253—54 (1st Cir.), cert. denied, 132 S. Ct. 596 (2011). Her
argument thus necessarily fails.30
Anticipating our disagreement with her retroactivity
argument, Sonia asks us to "address the issue raised here to guide
the District Court in the exercise of its discretion pursuant to 18
U.S.C. § 3582(c)(2)." Section 3582(c)(2) provides that "in the
case of a defendant who has been sentenced to a term of
imprisonment based on a sentencing range that has subsequently been
lowered by the Sentencing Commission . . ., the court may reduce
the term of imprisonment." (Emphasis supplied). The statute, by
its plain language, is triggered in the first instance by the
discretion of the sentencing judge, not the Court of Appeals.
Sonia does not point to any evidence that she brought this request
to the district court in the intervening years between the
30 Sonia also seems to argue that the imposition of her pre-FSA sentence violated the Equal Protection and Due Process clauses of the constitution. We deem her glancing references to those constitutional provisions as waiving any viable challenge to her sentence for which they form a basis.
imposition of her sentence and this appeal. Therefore, we reject
Sonia's invocation of section 3582(c), without opining on her
eligibility for a sentence reduction.
To summarize, appellants Carlos Omar Bermúdez-Torres and
Cruz Roberto Ramos-González are entitled to a new trial on all six
counts of their conviction, plus the forfeiture count. We remand
their cases to the district court for a new trial.
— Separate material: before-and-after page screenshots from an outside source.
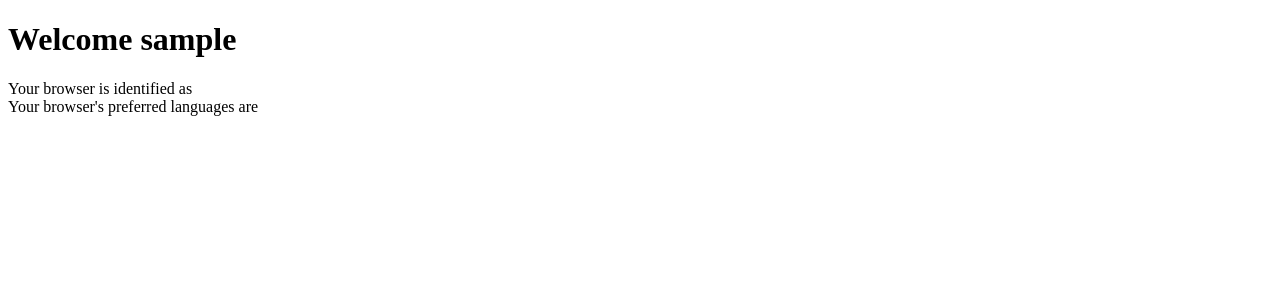
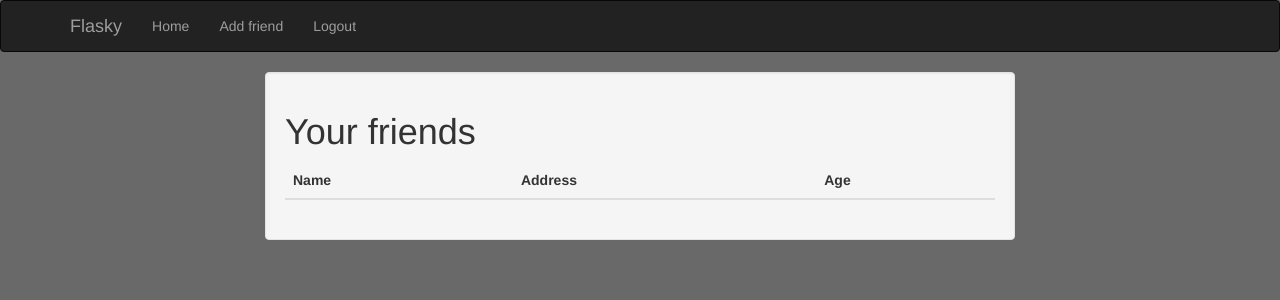
Before and after one commit to ttakkula/flask_example, a Flask app: a page that, after the commit, uses app/templates/navbar.html in a window 1280 px wide. Shown: the top 300 px of the page. Run offline with Flask 2, Linux system fonts and the light colour scheme; lists and menus that the app fills with data are empty; some libraries are stand-ins or nearby versions.

Commit message:
Added db binding and adding functions

```diff
--- a/app/db_models.py
+++ b/app/db_models.py
@@ -4,11 +4,13 @@ class Users(db.Model):
     id = db.Column(db.Integer,primary_key=True)
     email = db.Column(db.String(128),unique=True)
     passw = db.Column(db.String(128))
-    friends = db.relationship('Friends',backref="users",lazy='dynamic')
+    friends = db.relationship('Friends',backref='user',lazy='dynamic')
     """Define the class constructor"""
     def __init__(self, email, passw):
         self.email = email
         self.passw = passw
+    def __str__(self):
+        return self.email + ' ' + self.passw + ' ' +str(self.id)
 
 class Friends(db.Model):
     id = db.Column(db.Integer, primary_key=True)
--- a/app/forms.py
+++ b/app/forms.py
@@ -1,6 +1,6 @@
 from flask.ext.wtf import Form
 from wtforms import StringField, IntegerField, PasswordField, SubmitField
-from wtforms.validators import Required, Email
+from wtforms.validators import Required, Email, NumberRange
 
 class LoginForm(Form):
     email = StringField('Enter your email', validators=[Required(),Email()])
@@ -15,5 +15,5 @@ class RegisterForm(Form):
 class FriendForm(Form):
     name = StringField('Enter friends name', validators=[Required()])
     address = StringField('Enter friends address', validators=[Required()])
-    age = IntegerField('Enter friends age', validators=[Required()])
+    age = IntegerField('Enter friends age', validators=[Required(),NumberRange(min=0,max=120,message="Enter value between 0-120")])
     submit = SubmitField('Add friend')
--- a/app/routers.py
+++ b/app/routers.py
@@ -1,6 +1,6 @@
 from app import app
 #render_template gives you access to Jinja2 template engine
-from flask import render_template, request, make_response, flash, redirect
+from flask import render_template, request, make_response, flash, redirect, session
 from app.forms import LoginForm, RegisterForm, FriendForm
 from app import db
 from app.db_models import Users, Friends
@@ -10,17 +10,25 @@ def index():
     login = LoginForm()
     # Check if get method
     if request.method == 'GET':
-        return render_template('login.html',form=login)
+            return render_template('login.html',form=login,isLogged=False)
     else:
         # Check if form data is valid
         if login.validate_on_submit():
-            print (login.email.data)
-            print (login.passw.data)
-            return render_template('template_user.html')
+            user = Users.query.filter_by(email=login.email.data).filter_by(passw=login.passw.data)
+            if user.count() == 1:
+                session['user_id'] = user[0].id
+                session['isLogged'] = True
+                print(user)
+                friends = Friends.query.filter_by(user_id=user[0].id)
+                print(friends)
+                return render_template('friends.html',isLogged=True,friends=friends)
+            else:
+                flash('Wrong username or password!')
+                return render_template('login.html',form=login,isLogged=False)
         # form data was not valid
         else:
             flash('Give proper information to email and password fields!')
-            return render_template('login.html',form=login)
+            return render_template('login.html',form=login,isLogged=False)
 
 @app.route('/register',methods=['GET','POST'])
 def register():
@@ -31,34 +39,59 @@ def register():
     else:
         if newuser.validate_on_submit():
             user = Users(newuser.email.data, newuser.passw.data)
-            db.session.add(user)
-            db.session.commit()
+            try:
+                db.session.add(user)
+                db.session.commit()
+            except:
+                db.session.rollback()
+                flash('Username already in use')
+                return render_template('register.html',form=newuser)
             flash('User {0} registered!'.format(newuser.email.data))
             return redirect('/')
         else:
             flash('Check fields!')
             return render_template('register.html',form=newuser)
 
+@app.route('/friends')
+def friends():
+    if not('isLogged' in session) or (session['isLogged'] == False):
+        return redirect('/')
+    else:
+        friend = Users.query.get(session['user_id'])
+        return render_template('friends.html',isLogged=True,friends=friend.friends)
+
+
 @app.route('/addfriend',methods=['GET','POST'])
 def addfriend():
     newfriend = FriendForm()
         # Check if get method
     if request.method == 'GET':
-        return render_template('addfriend.html',form=newfriend)
+        return render_template('addfriend.html',form=newfriend,isLogged=True)
     else:
         if newfriend.validate_on_submit():
-            friend = Friends(newfriend.name.data, newfriend.address.data, newfriend.age.data, newfriend.address.data)
-            db.session.add(friend)
+            # first solution below without db.relationship
+            friends = Friends(newfriend.name.data, newfriend.address.data, newfriend.age.data, session['user_id'])
+            # second solution with db.relationship
+            # friend = Users.query.get(session['user_id'])
+            # print(friend.friends)
+            db.session.add(friends)
             db.session.commit()
-            flash('New friend, {0} registered!'.format(newfriend.name.data))
-            return redirect('/template_user.html')
+            flash('New friend, {0} added to list!'.format(newfriend.name.data))
+            #return render_template('friends.html',isLogged=True,friends=friend.friends)
+            return render_template('friends.html',isLogged=True,friends=friends)
         else:
             flash('Check fields!')
-            return render_template('addfriend.html',form=newfriend)
+            return render_template('addfriend.html',form=newfriend,isLogged=True)
+
+@app.route('/logout')
+def logout():
+    #delete user session (clear all values)
+    session.clear()
+    return redirect('/')
 
 @app.route('/user/<user>')
 def user(user):
-    return render_template('template_user.html',name=user)
+    return render_template('friends.html',name=user)
 
 #Example how you can define route methods
 @app.route('/user',methods=['GET','POST'])
--- /dev/null
+++ b/app/templates/friends.html
@@ -0,0 +1,36 @@
+{% extends "template_index.html" %}
+{% block title %}Friends {{super()}}{% endblock %}
+{% block content %}
+    <div class="container">
+    <div class="row">
+    <div class="col-md-8 col-md-push-2">
+        <div class="well">
+        <h1>Your friends</h1>
+
+            <table class="table">
+            <thead>
+                <tr>
+                    <th>Name</th>
+                    <th>Address</th>
+                    <th>Age</th>
+                </tr>
+            </thead>
+            <tbody>
+                {% for item in friends %}
+                <tr>
+                    <td>{{ item.name }}</td>
+                    <td>{{ item.address }}</td>
+                    <td>{{ item.age }}</td>
+                </tr>
+                {% endfor %}
+            </tbody>
+            </table>
+
+
+        </div>
+    </div>
+    <!-- end of column -->
+    </div>
+    </div>
+
+{% endblock %}
--- a/app/templates/navbar.html
+++ b/app/templates/navbar.html
@@ -11,7 +11,14 @@
         </div>
         <div class="navbar-collapse collapse">
         <ul class="nav navbar-nav">
+            {% if isLogged == False %}
             <li><a href="/">Home</a></li>
+            <li><a href="/register">Register</a></li>
+            {% else %}
+            <li><a href="/friends">Home</a></li>
+            <li><a href="/addfriend">Add friend</a></li>
+            <li><a href="/logout">Logout</a></li>
+            {% endif %}
         </ul>
         </div>
     </div>
--- a/app/templates/template_user.html
+++ /dev/null
@@ -1,16 +0,0 @@
-<!doctype html>
-{# In this file all variables inside will be replaced by Jinja2 template engine with actual data #}
-<html>
-    <head>
-        <meta charset="utf-8">
-        <title>{{title}}</title>
-    </head>
-    <body>
-        <h1>Welcome {{name}}</h1>
-        <dl>
-            <dt>Your browser is identified as</dt>               <dd>{{browser}}</dd>
-            <dt>Your browser's preferred languages are</dt>               <dd>{{preflang}}</dd>
-
-        </dl> </p>
-    </body>
-</html>
```
Also changed, not shown: data.db.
Having rejected
each of Sandra and Sonia Flores-Rivera's challenges, we affirm
their respective convictions and sentences.